My family and I recently took a trip to northern Patagonia in Argentina. We visited a place called Bahía Bustamante, which is in the coast. It is beautiful, with a great deal of biodiversity including magellanic penguins, sea lions, rheas, guanacos, foxes, hares and many, many bird species. As well as fossils and lots and lots of petrified wood. The place was desolate, devoid of people for the most part, and a great place for bone collecting, since the weather is so dry it seems like boned stay fairly well preserved. The kids, my wife and I had fun finding and identifying bones of all sorts (though mostly of sheep) scattered all over the place, and when we arrived at the place where we stayed it was clear that the owner was a keen bone gatherer since he had bones displayed everywhere. We were quite excited when we saw the skull shown in the picture (front and back views). Can you guess what it is?

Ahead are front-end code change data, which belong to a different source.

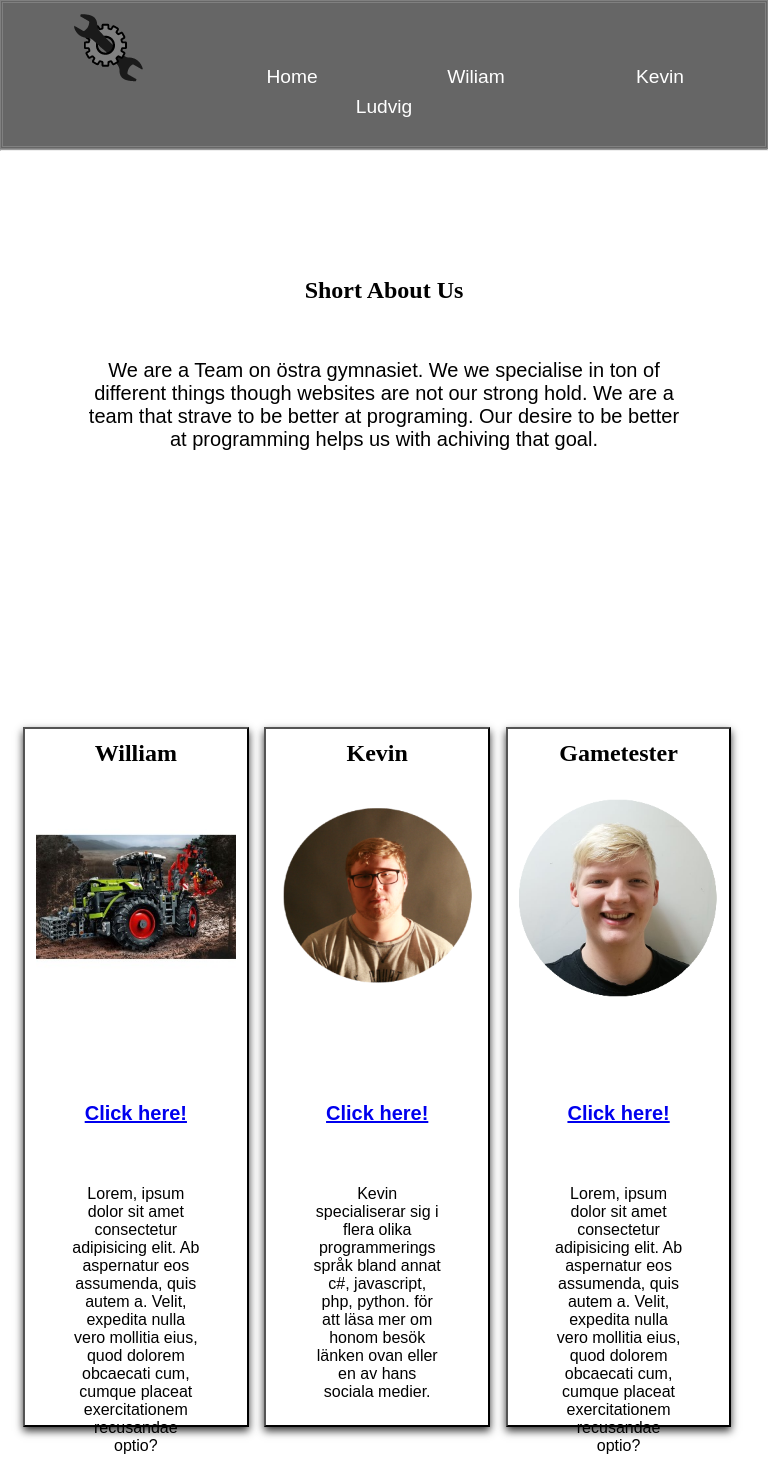
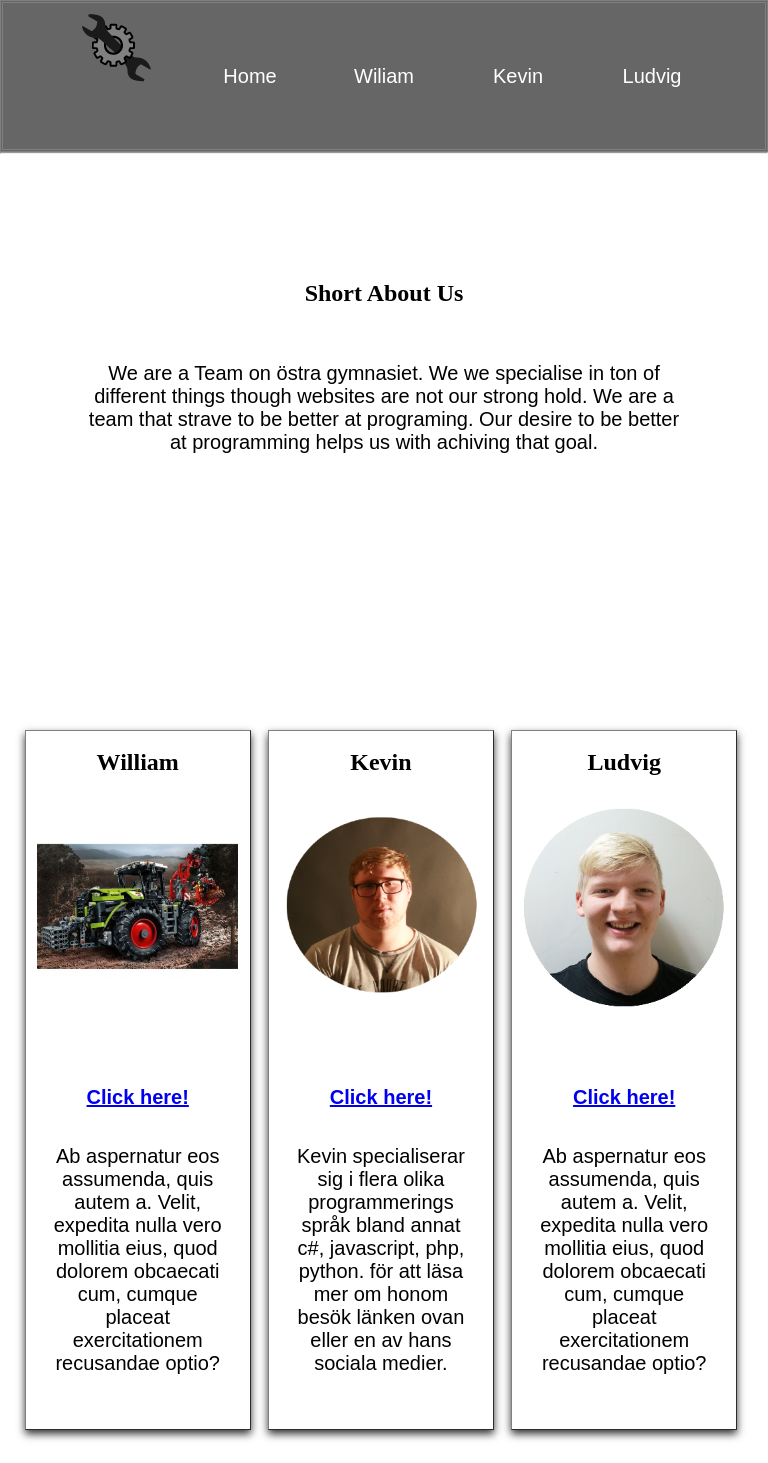
Before and after one commit to xetr0x/ProgramEngineers, a website: page index.html in a window 768 px wide. Shown: the top 1463 px of the page. Drawn offline with Linux system fonts and the light colour scheme.

Commit message:
did the website responsive

```diff
--- a/index.html
+++ b/index.html
@@ -3,16 +3,19 @@
     <meta http-equiv="X-UA-Compatible" content="IE=edge">
     <meta charset="UTF-8">
     <meta name="viewport" content="width=device-width, initial-scale=1.0">
-    <link rel="stylesheet" href="stylesheet.css">
+    <link rel="stylesheet" href="public/stylesheet.css">
     <title>Program Engineer</title>
 </head>
 <body>
     <header>
-            <a href="index.html"><img  src="img/logo.png" alt="logo"></a>
+            <a href="index.html"><img  src="public/img/logo.png" alt="logo" class="logo"></a>
             <a href="index.html">Home</a>
             <a href="https://arcane-tor-17500.herokuapp.com/">Wiliam</a>
             <a href="https://hidden-harbor-75427.herokuapp.com/">Kevin</a>
             <a href="gametester.html">Ludvig</a>
+            <a href="javascript:void(0);" class="icon" onclick="myFunction()">
+                <i class="fa fa-bars"></i>
+              </a>
     </header>
     <hr><br>
     <div class="intro">
@@ -24,19 +27,18 @@
         <div class="portrait" >
             <h1>William</h1>
             <div class="profileimage">
-                <img src="img/william.jpg">
+                <img src="public/img/william.jpg">
             </div>
             <h2><a href="https://arcane-tor-17500.herokuapp.com/">Click here!</a></h2>
 
-            <p>Lorem, ipsum dolor sit amet consectetur adipisicing elit.
-            Ab aspernatur eos assumenda, quis autem a. Velit, expedita nulla vero mollitia eius, quod dolorem obcaecati cum, cumque placeat exercitationem recusandae optio?
+            <p> Ab aspernatur eos assumenda, quis autem a. Velit, expedita nulla vero mollitia eius, quod dolorem obcaecati cum, cumque placeat exercitationem recusandae optio?
             </p>
         </div>
 
         <div class="portrait">
             <h1>Kevin</h1>
             <div class="profileimage">
-                <img src="img/kevin.png" alt="picture of Kevin">
+                <img src="public/img/kevin.png" alt="picture of Kevin">
             </div>
             <div class="photohide">
                 <img src="img/kevin2.png">
@@ -49,14 +51,13 @@
         </div>
 
         <div class="portrait">
-            <h1>Gametester</h1>
+            <h1>Ludvig</h1>
             <div class="profileimage">
-                <img src="img/ludvig.png">
+                <img src="public/img/ludvig.png">
             </div>
             <h2><a href="https://arcane-tor-17500.herokuapp.com/">Click here!</a></h2>
 
-            <p>Lorem, ipsum dolor sit amet consectetur adipisicing elit.
-            Ab aspernatur eos assumenda, quis autem a. Velit, expedita nulla vero mollitia eius, quod dolorem obcaecati cum, cumque placeat exercitationem recusandae optio?</p>
+            <p> Ab aspernatur eos assumenda, quis autem a. Velit, expedita nulla vero mollitia eius, quod dolorem obcaecati cum, cumque placeat exercitationem recusandae optio?</p>
 
 
         </div>
@@ -74,5 +75,6 @@
         <br>
         <p>All rights for this site belongs to Program Engineers©</p>
     </footer>
+
 </body>
 </html>
--- a/public/stylesheet.css
+++ b/public/stylesheet.css
@@ -143,24 +143,97 @@ footer p{
 	display:block;*/
 }
 
-@media only screen and (min-width:1025px) {
+@media only screen and (max-width:425px) {
+
+.portrait{
+	width: 80%;
+	margin-top:20px;
+	margin-left: 10%;
+	height:100%;
+}
+
+.profileimage{
+	height: 200px;
+}
+
+header a:link{
+	display: none;
 
 }
 
-@media only screen and (max-width:1025px){			/* För media under 769 alltså ipad.*/
+header {
+	height:75px;
+}
+
+}
+
+
+
+
+
+
+@media only screen and (max-width:768px) and (min-width:670px) {
+
+	header a{
+		margin:auto;
+		font-size:0.8em;
+	}
+
+	.portrait {
+		height:700px;
+		margin-left:2.25%;
+		border-width: 0.05em;
+		border-color:grey;
+	}
+
+	.portrait h1{
+		font-size: 2rem;
+		padding-top:3%;
+	}
+
+	.portrait p{
+		font-size: 1.05em;
+		margin-left:auto;
+		margin-right:auto;
+		padding:1em;
+
+	}
+
+
+
+	.profileimage{
+		height: 170px;
+	}
+}
+
+@media only screen and (max-width:1025px) and (min-width:768px) {			/* För media under 769 alltså ipad.*/
 
 
 .portrait h1{
 	font-size: 1.5em;
 }
 
-.portrait p{
-	font-size: 1em;
+.portrait h2{
+	padding:0px;
 }
 
-header a{
+.portrait p{
+	font-size: 1.25em;
+	margin-left:auto;
+	margin-right:auto;
+	padding:1em;
+	margin-top:2px;
+}
+
+.profileimage{
+	height: 230px;
+}
+
+
+header a:link{
 	background-color: #666;
-	font-size: 1em;
+	font-size: 1.25em;
+	width:130px;
 }
 
 
@@ -168,3 +241,7 @@ header a{
 
 
 }
+@media only screen and (max-width:1250px) and (min-width:1025px) {
+
+
+}
```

According to our host, it was from a group of pilot whales that got beached a few years ago. It seems that they got confused in the series of bays and small islands and a bunch of them beached. Group stranding is not uncommon among pilot whales. Apparently since they form very strong social bonds they will tend to stay together even if their “leader” is taking them into dangerous waters. During our stay we came across this pilot whale carcass which is supposedly about 3 years old (the carcass not the whale). When the whales beached, a group of biologists performed autopsies on several of them and tagged them. Thus the open flap on it’s belly and the tag in its mouth.
We did not find any dinosaur eggs, but there was plenty of petrified wood, and nearby in Trelew there is a fairly well-known paleontology museum.